Detected change data
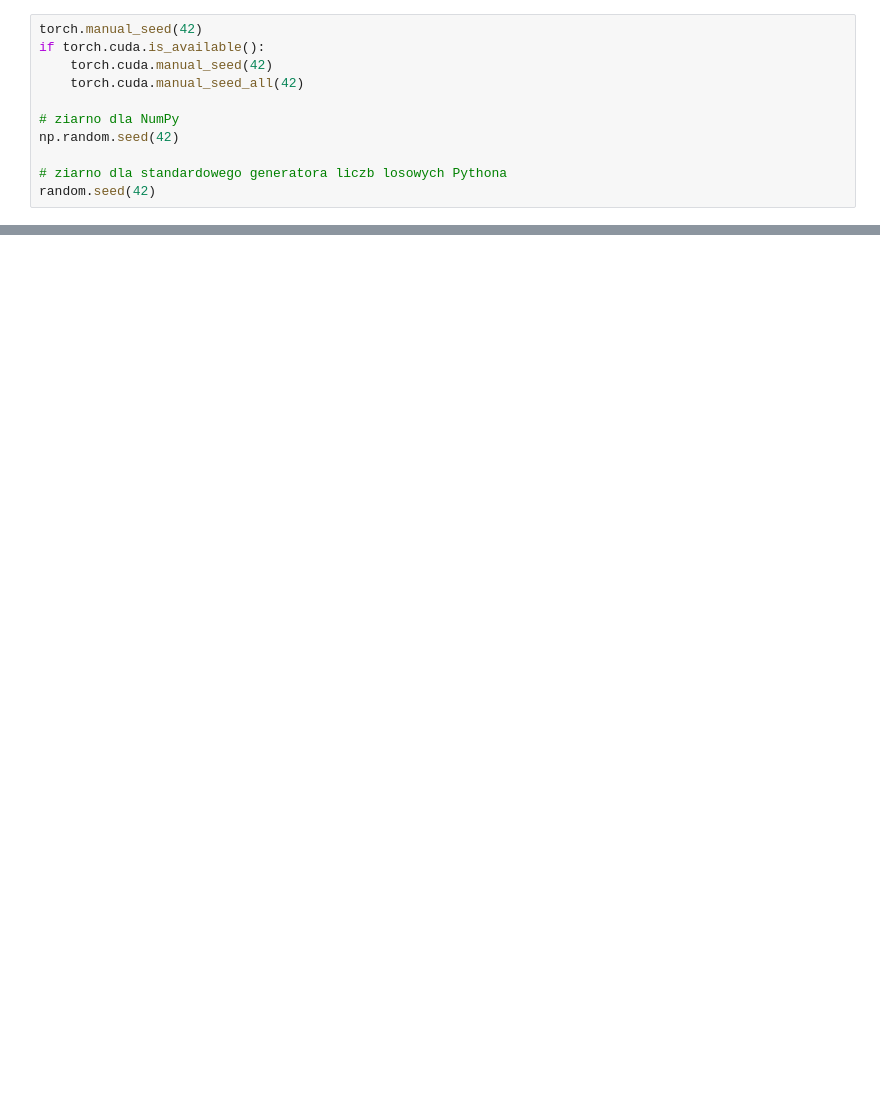
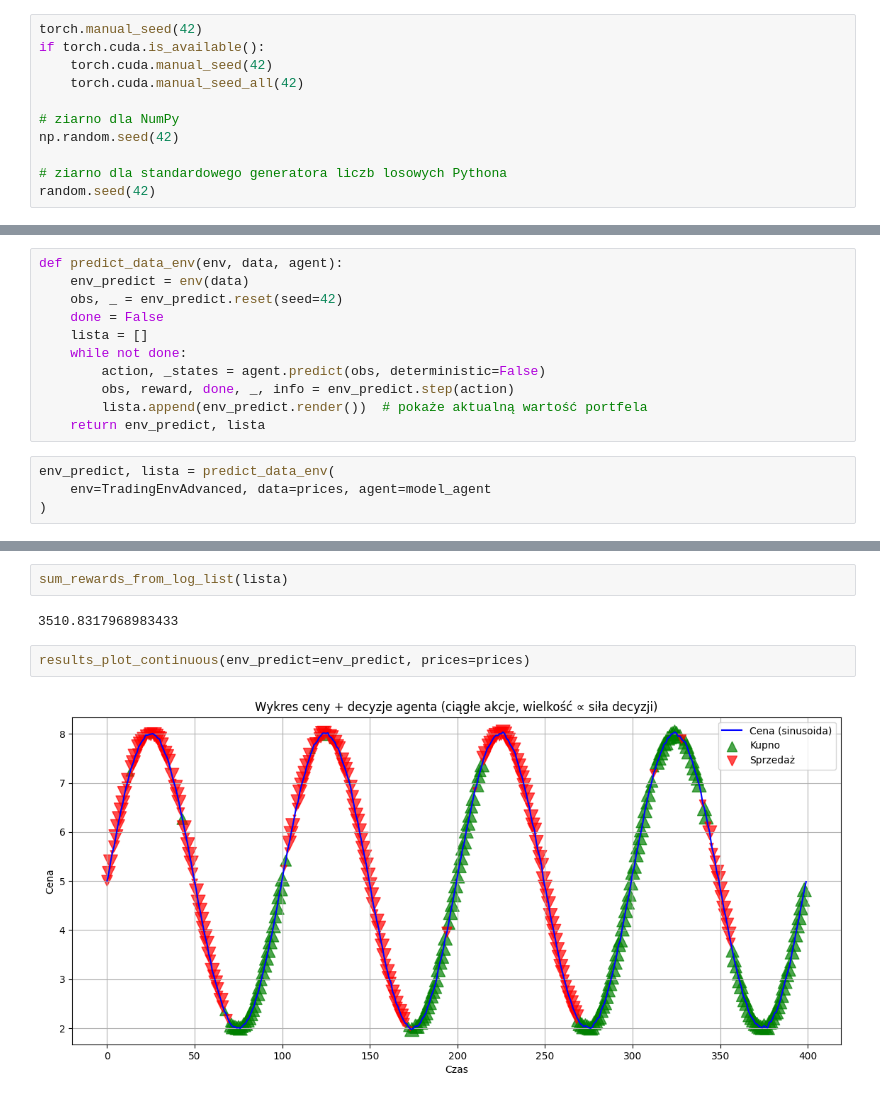
Before and after one commit to MateuszOrt/Forecasting, a Jupyter notebook: src/reinforcement_learning/notebook.ipynb, the cells around one changed output, grey strips where cells are left out. Cells and saved outputs as stored; diff of their text form; blank space fills up the shorter version.

```diff
--- a/src/reinforcement_learning/notebook.ipynb
+++ b/src/reinforcement_learning/notebook.ipynb
@@ -193,0 +238,15 @@ results_plot(env_predict=env_predict, prices=prices)
+# %%
+def predict_data_env(env, data, agent):
+    env_predict = env(data)
+    obs, _ = env_predict.reset(seed=42)
+    done = False
+    lista = []
+    while not done:
+        action, _states = agent.predict(obs, deterministic=False)
+        obs, reward, done, _, info = env_predict.step(action)
+        lista.append(env_predict.render())  # pokaże aktualną wartość portfela
+    return env_predict, lista
+# %%
+env_predict, lista = predict_data_env(
+    env=TradingEnvAdvanced, data=prices, agent=model_agent
+)
@@ -193,0 +291,8 @@ results_plot(env_predict=env_predict, prices=prices)
+# %%
+sum_rewards_from_log_list(lista)
+# %% [output]
+3510.8317968983433
+# %%
+results_plot_continuous(env_predict=env_predict, prices=prices)
+# %% [output]
+[figure, added]
```
Also changed, not shown: parts of 14 cells of this notebook, 5 other files.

**Task instructions**
Output the entries exactly and keep every picture out of them.

**Written response**
Before and after one commit to MateuszOrt/Forecasting, a Jupyter notebook: src/reinforcement_learning/notebook.ipynb, the cells around one changed output, grey strips where cells are left out. Cells and saved outputs as stored; diff of their text form; blank space fills up the shorter version.

```diff
--- a/src/reinforcement_learning/notebook.ipynb
+++ b/src/reinforcement_learning/notebook.ipynb
@@ -193,0 +238,15 @@ results_plot(env_predict=env_predict, prices=prices)
+# %%
+def predict_data_env(env, data, agent):
+    env_predict = env(data)
+    obs, _ = env_predict.reset(seed=42)
+    done = False
+    lista = []
+    while not done:
+        action, _states = agent.predict(obs, deterministic=False)
+        obs, reward, done, _, info = env_predict.step(action)
+        lista.append(env_predict.render())  # pokaże aktualną wartość portfela
+    return env_predict, lista
+# %%
+env_predict, lista = predict_data_env(
+    env=TradingEnvAdvanced, data=prices, agent=model_agent
+)
@@ -193,0 +291,8 @@ results_plot(env_predict=env_predict, prices=prices)
+# %%
+sum_rewards_from_log_list(lista)
+# %% [output]
+3510.8317968983433
+# %%
+results_plot_continuous(env_predict=env_predict, prices=prices)
+# %% [output]
+[figure, added]
```
Also changed, not shown: parts of 14 cells of this notebook, 5 other files.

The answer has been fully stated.